It’s hypercar-level frustration, even with the reverse camera and blind-spot detection systems.

That said, no one buys a Maloo under any pretence that this unique machine is not compromised in some ways. Leave the city behind, then, and let those compromises fade away.

Traditionally, a Holden ute has been a bit of a handful when pushed. Big engine in the front and nothing in the back is a simple oversteer recipe, something that surely increases, given the 536 horses under the bonnet.

Somehow, though, the engineers in Clayton have managed to sort out this age-old power struggle, with a healthy dose of fun thrown in.

Make no mistake, there is a huge amount of dynamic ability in the Gen-F2 HSV chassis, even without the tricky torque vectoring and magnetic ride adjustment of its big brother GTS.

Wind the Driver Preference dial out to Performance, and the car is in its most youthful setting. It’s your best mate now – out for a great time, always the lovable larrikin. Note to HSV marketing – maybe rename this the ‘Warney’ mode?

Come in hot to a tight sweeper, mash hard on the four-piston AP-Racing brakes, and you can feel the near-weightless rear-end squirming around. Look through the bend, power out, and the Maloo will make a solid attempt to visit oversteer town – except that it doesn’t.

There’s a wider track at the front (1616mm to 1590mm) that helps with turn-in and overall stability. The 275mm wide rear tyres complete the equation, a solid 20mm fatter than the front, balancing out the Newtonian forces at play. They're helped in no small part by the ever-active traction control systems, working to keep you pointing the right way.

Here, you forget the shopping and forget the blind spots. The exhaust pumping out its best baritone warble, it's a pretty hard place to beat.

No one ever asked the Maloo to be sensible. It was an answer to a question we had all asked at one time or another.
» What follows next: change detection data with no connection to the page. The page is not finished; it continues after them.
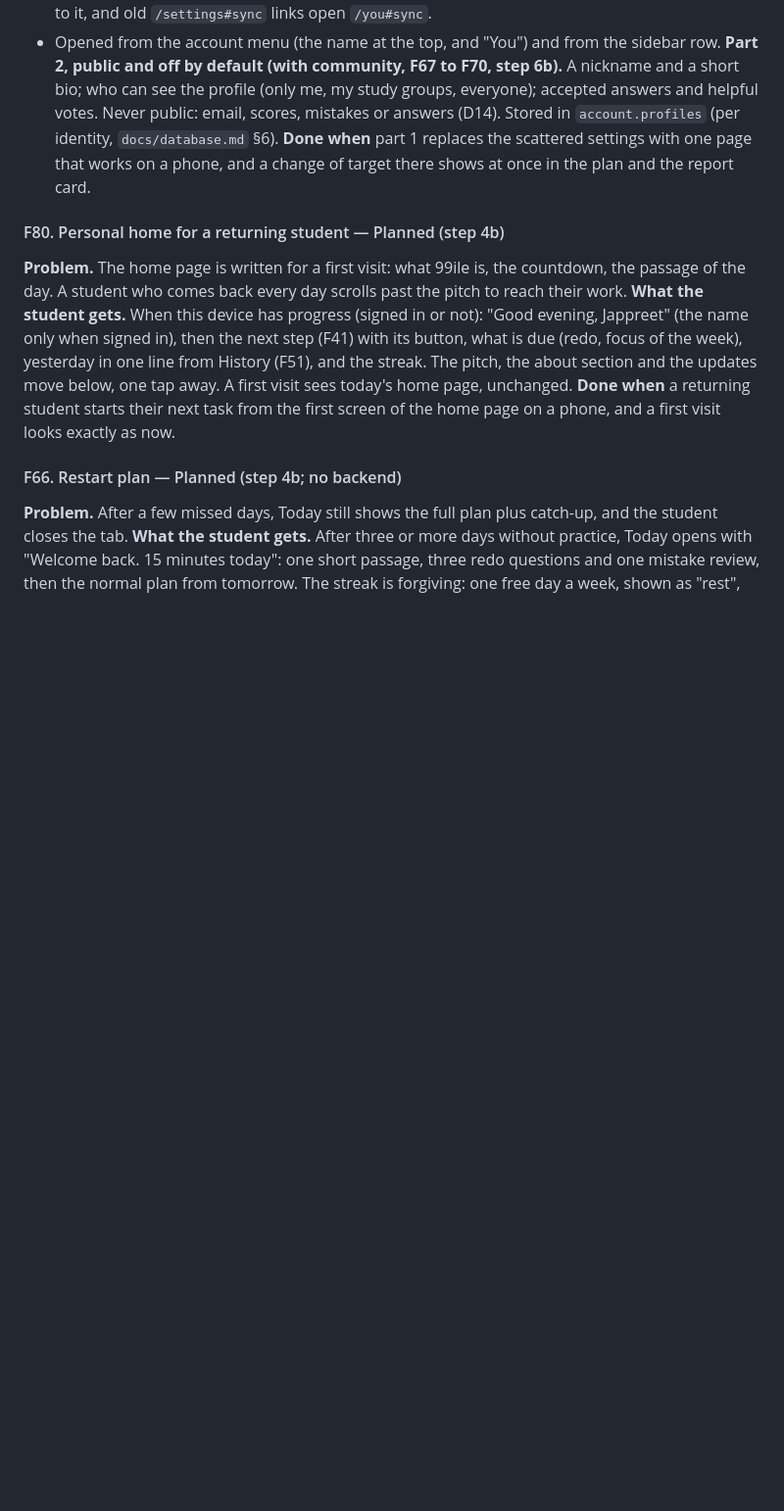
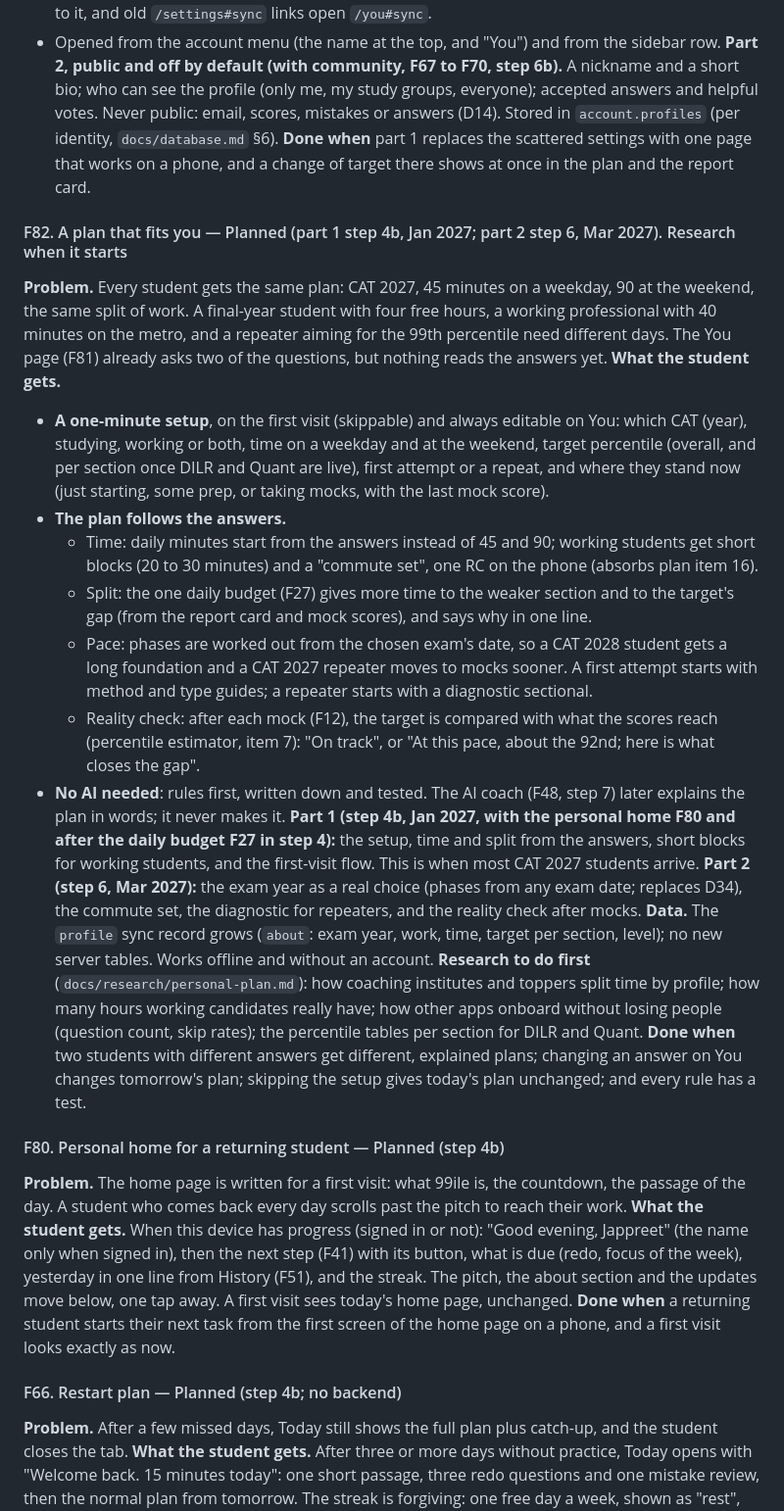
Before and after one commit to japp47/CAT-Prep, a Markdown page: docs/feature.md, the part around the change. Shown at 98% size. Rendered like a GitHub page; blank space fills up the shorter version.

Commit message:
docs: plan F82, a plan that fits each student

```diff
--- a/docs/feature.md
+++ b/docs/feature.md
@@ -476,6 +476,22 @@ Review: `docs/research/beyond-cat.md` §2. Practice counts only when a set, dril
 **Part 2, public and off by default (with community, F67 to F70, step 6b).** A nickname and a short bio; who can see the profile (only me, my study groups, everyone); accepted answers and helpful votes. Never public: email, scores, mistakes or answers (D14). Stored in `account.profiles` (per identity, `docs/database.md` §6).
 **Done when** part 1 replaces the scattered settings with one page that works on a phone, and a change of target there shows at once in the plan and the report card.
 
+#### F82. A plan that fits you — Planned (part 1 step 4b, Jan 2027; part 2 step 6, Mar 2027). Research when it starts
+**Problem.** Every student gets the same plan: CAT 2027, 45 minutes on a weekday, 90 at the weekend, the same split of work. A final-year student with four free hours, a working professional with 40 minutes on the metro, and a repeater aiming for the 99th percentile need different days. The You page (F81) already asks two of the questions, but nothing reads the answers yet.
+**What the student gets.**
+- **A one-minute setup**, on the first visit (skippable) and always editable on You: which CAT (year), studying, working or both, time on a weekday and at the weekend, target percentile (overall, and per section once DILR and Quant are live), first attempt or a repeat, and where they stand now (just starting, some prep, or taking mocks, with the last mock score).
+- **The plan follows the answers.**
+  - Time: daily minutes start from the answers instead of 45 and 90; working students get short blocks (20 to 30 minutes) and a "commute set", one RC on the phone (absorbs plan item 16).
+  - Split: the one daily budget (F27) gives more time to the weaker section and to the target's gap (from the report card and mock scores), and says why in one line.
+  - Pace: phases are worked out from the chosen exam's date, so a CAT 2028 student gets a long foundation and a CAT 2027 repeater moves to mocks sooner. A first attempt starts with method and type guides; a repeater starts with a diagnostic sectional.
+  - Reality check: after each mock (F12), the target is compared with what the scores reach (percentile estimator, item 7): "On track", or "At this pace, about the 92nd; here is what closes the gap".
+- **No AI needed**: rules first, written down and tested. The AI coach (F48, step 7) later explains the plan in words; it never makes it.
+**Part 1 (step 4b, Jan 2027, with the personal home F80 and after the daily budget F27 in step 4):** the setup, time and split from the answers, short blocks for working students, and the first-visit flow. This is when most CAT 2027 students arrive.
+**Part 2 (step 6, Mar 2027):** the exam year as a real choice (phases from any exam date; replaces D34), the commute set, the diagnostic for repeaters, and the reality check after mocks.
+**Data.** The `profile` sync record grows (`about`: exam year, work, time, target per section, level); no new server tables. Works offline and without an account.
+**Research to do first** (`docs/research/personal-plan.md`): how coaching institutes and toppers split time by profile; how many hours working candidates really have; how other apps onboard without losing people (question count, skip rates); the percentile tables per section for DILR and Quant.
+**Done when** two students with different answers get different, explained plans; changing an answer on You changes tomorrow's plan; skipping the setup gives today's plan unchanged; and every rule has a test.
+
 #### F80. Personal home for a returning student — Planned (step 4b)
 **Problem.** The home page is written for a first visit: what 99ile is, the countdown, the passage of the day. A student who comes back every day scrolls past the pitch to reach their work.
 **What the student gets.** When this device has progress (signed in or not): "Good evening, Jappreet" (the name only when signed in), then the next step (F41) with its button, what is due (redo, focus of the week), yesterday in one line from History (F51), and the streak. The pitch, the about section and the updates move below, one tap away. A first visit sees today's home page, unchanged.
```
Also changed, not shown: docs/analyze.md (+2 -1 lines), docs/plan.md (+4 -3 lines).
And for buyers who want to stand out like Crocodile Dundee on a subway platform, there really is no other choice.

So, with about 18 months left on the Commodore clock, what more could we want from this iconic hairy Australian?

Put simply, it needs to be louder. The Driver Preference dial needs a ‘cruise’ setting that opens up the exhaust bypass valves for a little more Lygon Street cred.

We don’t ask for much, and as the saying goes – if you are going to be a bear, be a grizzly!

As a configuration, the Maloo is largely unique in the world. A highly-tuned, sedan-based utility – the two-door sports car with the really big boot. It is the ultimate Australian lifestyle choice, a finger to the establishment. A sea of red in an ever-growing expanse of green.

The 2016 HSV Maloo is the last of its kind. Perhaps out of date, but never irrelevant.

Click on the Photos tab for more images by Tom Fraser.